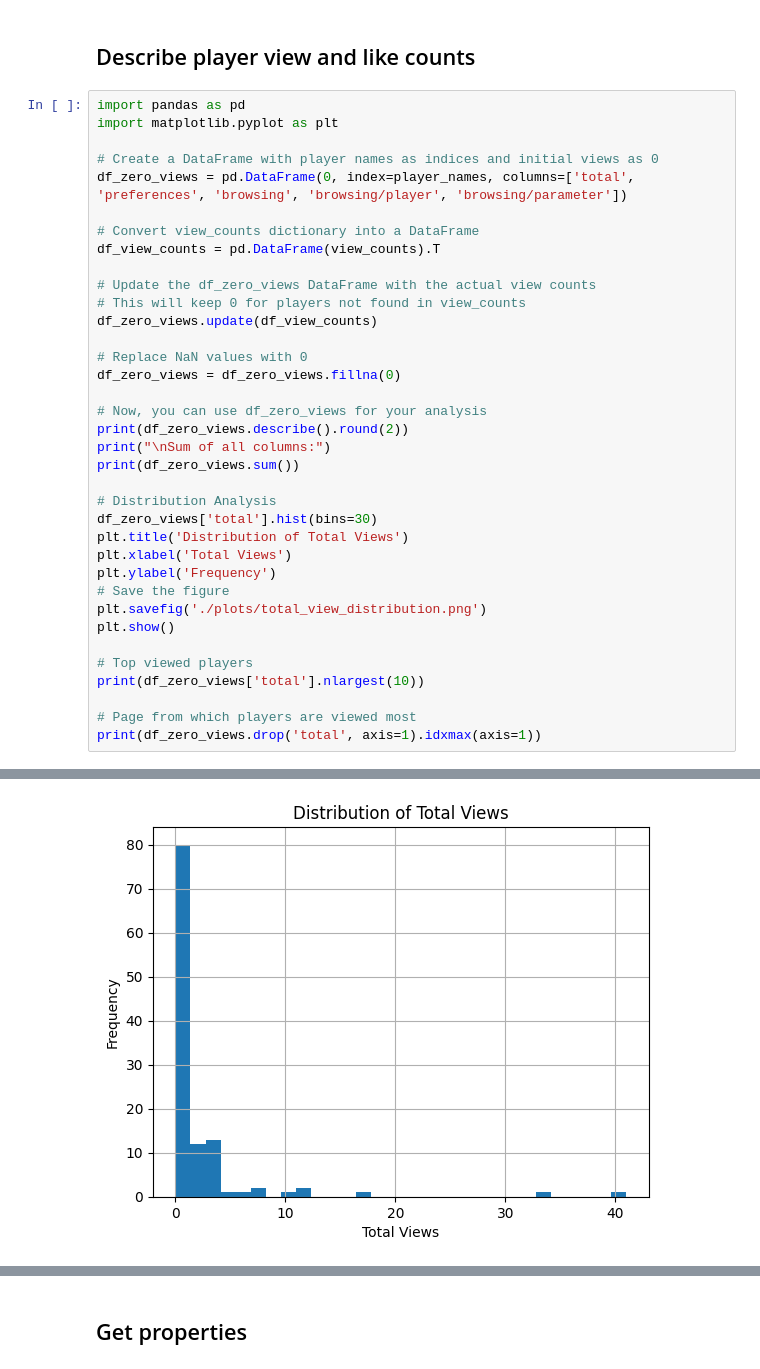
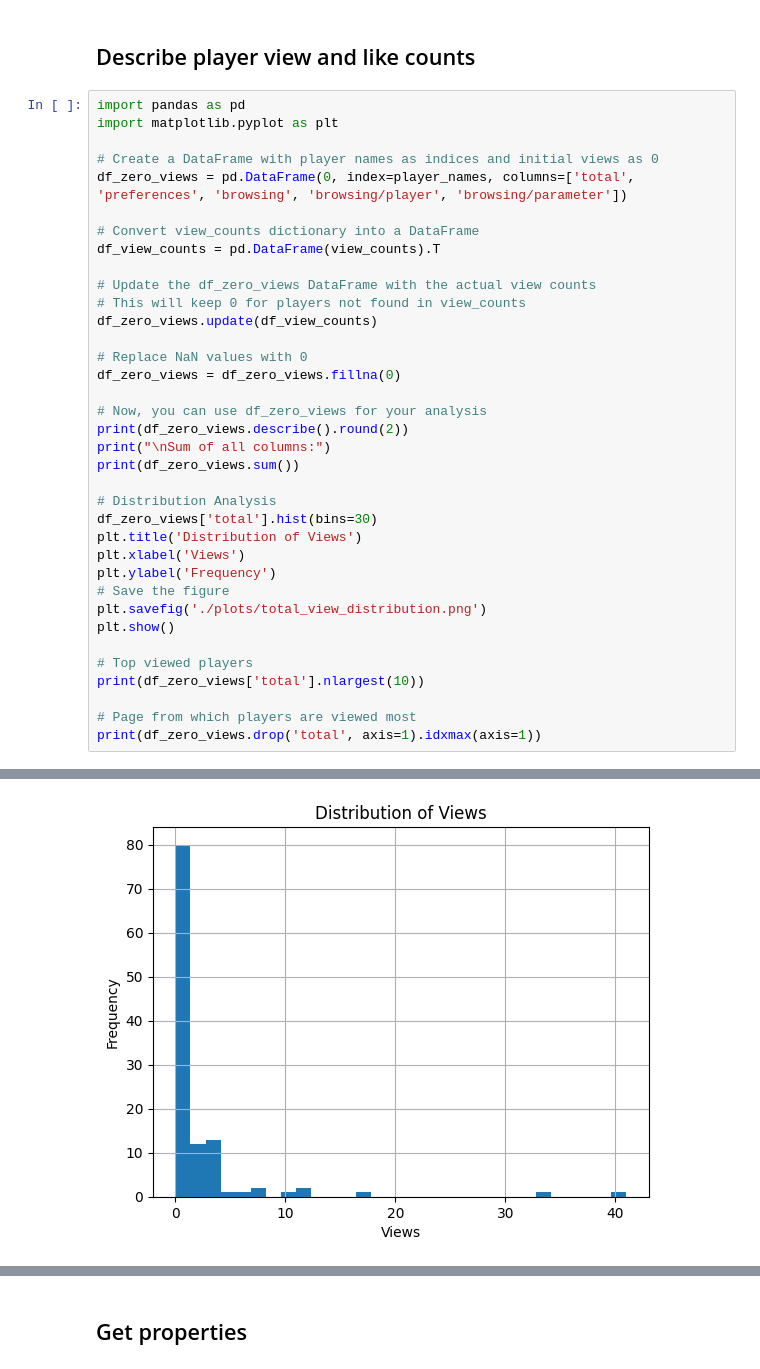
Before and after one commit to AsafKed/tennis-router, a Jupyter notebook: backend/analysis.ipynb, the cells around one changed output, grey strips where cells are left out. Saved outputs shown, nothing was run; the diff lists cells and outputs as text.

```diff
--- a/backend/analysis.ipynb
+++ b/backend/analysis.ipynb
@@ -161,37 +161,37 @@ print(df_zero_views.sum())
 
 # Distribution Analysis
 df_zero_views['total'].hist(bins=30)
-plt.title('Distribution of Total Views')
-plt.xlabel('Total Views')
+plt.title('Distribution of Views')
+plt.xlabel('Views')
 plt.ylabel('Frequency')
 # Save the figure
 plt.savefig('./plots/total_view_distribution.png')
 plt.show()
 
 # Top viewed players
 print(df_zero_views['total'].nlargest(10))
 
 # Page from which players are viewed most
 print(df_zero_views.drop('total', axis=1).idxmax(axis=1))
 # %% [output]
         total  preferences  browsing  browsing/player  browsing/parameter
 count  115.00       115.00    115.00           115.00              115.00
 mean     1.97         0.04      0.04             1.79                0.10
 std      5.47         0.38      0.20             4.75                0.56
 min      0.00         0.00      0.00             0.00                0.00
 25%      0.00         0.00      0.00             0.00                0.00
 50%      0.00         0.00      0.00             0.00                0.00
 75%      2.00         0.00      0.00             2.00                0.00
 max     41.00         4.00      1.00            34.00                5.00
 
 Sum of all columns:
 total                 227
 preferences             5
 browsing                5
 browsing/player       206
 browsing/parameter     11
 dtype: int64
-[figure, old version]
+[figure, new version]
 Daniil Medvedev          41
 Elise Mertens            34
 Tallon Griekspoor        17
```
Also changed, not shown: parts of 10 cells of this notebook, 6 other files.
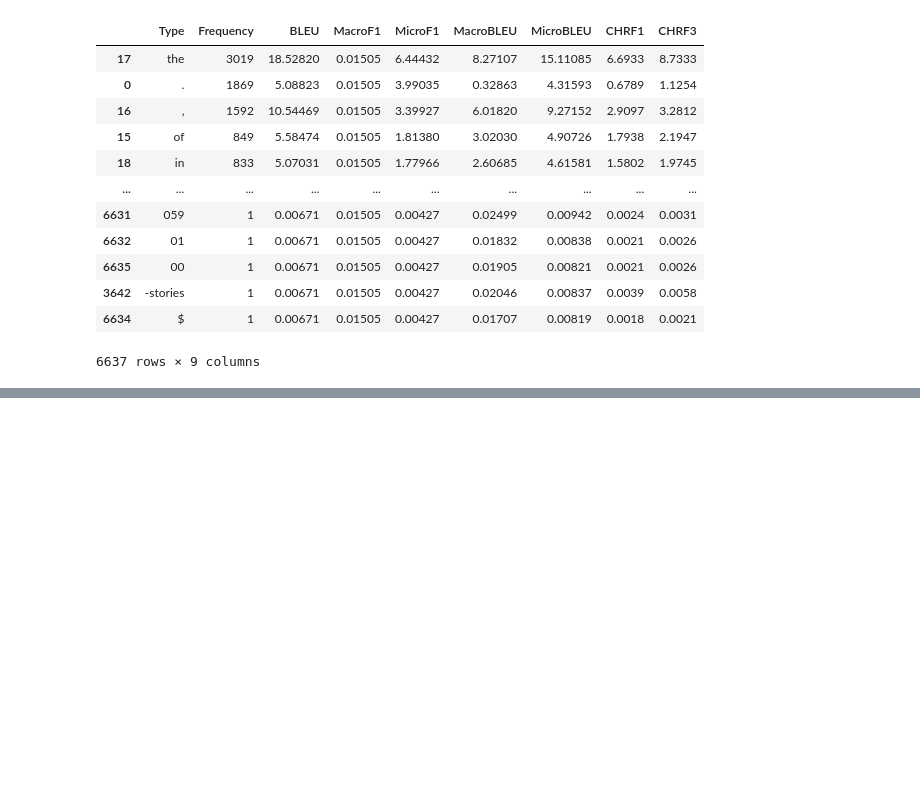
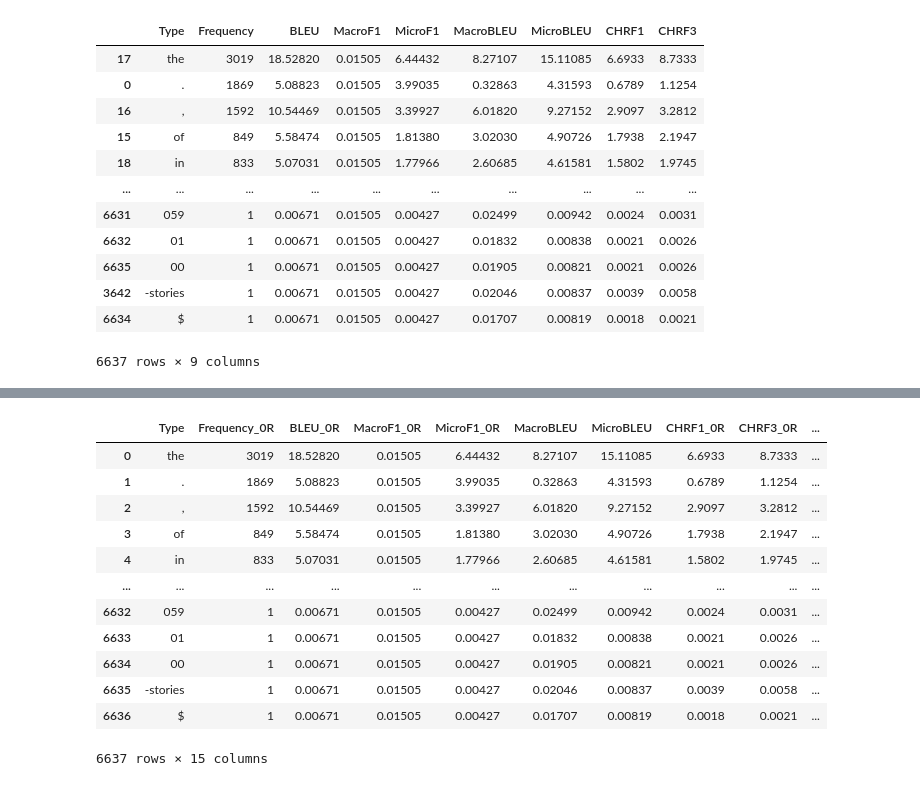
Before and after one commit to thammegowda/007-mt-eval-macro, a Jupyter notebook: justifs/bleu-damage-viz/viz.ipynb, the cells around one changed output, grey strips where cells are left out. Saved outputs shown, nothing was run; the diff lists cells and outputs as text; code cells hidden in the pictures; blank space fills up the shorter version.

```diff
--- a/justifs/bleu-damage-viz/viz.ipynb
+++ b/justifs/bleu-damage-viz/viz.ipynb
@@ -82,6 +102,7 @@ damage = table.copy()
 for col in columns:
     damage[col] = 100 - damage[col]
 
+damage_norecall = damage
 damage
 # %% [output]
 |  | Type | Frequency | BLEU | MacroF1 | MicroF1 | MacroBLEU | MicroBLEU | CHRF1 | CHRF3 |
@@ -152,0 +220,17 @@ damage_smooth.plot(x='Type', y=['Frequency', 'BLEU', 'CHRF1'], logy=True)
+# %%
+damage_both = damage_norecall.merge(right=damage_swapin, on='Type', how='inner', suffixes=('_0R', '_S'))
+damage_both
+# %% [output]
+|  | Type | Frequency_0R | BLEU_0R | MacroF1_0R | MicroF1_0R | MacroBLEU | MicroBLEU | CHRF1_0R | CHRF3_0R | ... |
+| 0 | the | 3019 | 18.52820 | 0.01505 | 6.44432 | 8.27107 | 15.11085 | 6.6933 | 8.7333 | ... |
+| 1 | . | 1869 | 5.08823 | 0.01505 | 3.99035 | 0.32863 | 4.31593 | 0.6789 | 1.1254 | ... |
+| 2 | , | 1592 | 10.54469 | 0.01505 | 3.39927 | 6.01820 | 9.27152 | 2.9097 | 3.2812 | ... |
+| 3 | of | 849 | 5.58474 | 0.01505 | 1.81380 | 3.02030 | 4.90726 | 1.7938 | 2.1947 | ... |
+| 4 | in | 833 | 5.07031 | 0.01505 | 1.77966 | 2.60685 | 4.61581 | 1.5802 | 1.9745 | ... |
+| ... | ... | ... | ... | ... | ... | ... | ... | ... | ... | ... |
+| 6632 | 059 | 1 | 0.00671 | 0.01505 | 0.00427 | 0.02499 | 0.00942 | 0.0024 | 0.0031 | ... |
+| 6633 | 01 | 1 | 0.00671 | 0.01505 | 0.00427 | 0.01832 | 0.00838 | 0.0021 | 0.0026 | ... |
+| 6634 | 00 | 1 | 0.00671 | 0.01505 | 0.00427 | 0.01905 | 0.00821 | 0.0021 | 0.0026 | ... |
+| 6635 | -stories | 1 | 0.00671 | 0.01505 | 0.00427 | 0.02046 | 0.00837 | 0.0039 | 0.0058 | ... |
+| 6636 | $ | 1 | 0.00671 | 0.01505 | 0.00427 | 0.01707 | 0.00819 | 0.0018 | 0.0021 | ... |
+6637 rows × 15 columns
```
Also changed, not shown: parts of 10 cells of this notebook, 8 other files.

== == ==

Exercise objective>
If a line in the material above holds the word "browsing", count it, then give the total as a bare number.

Response area>
4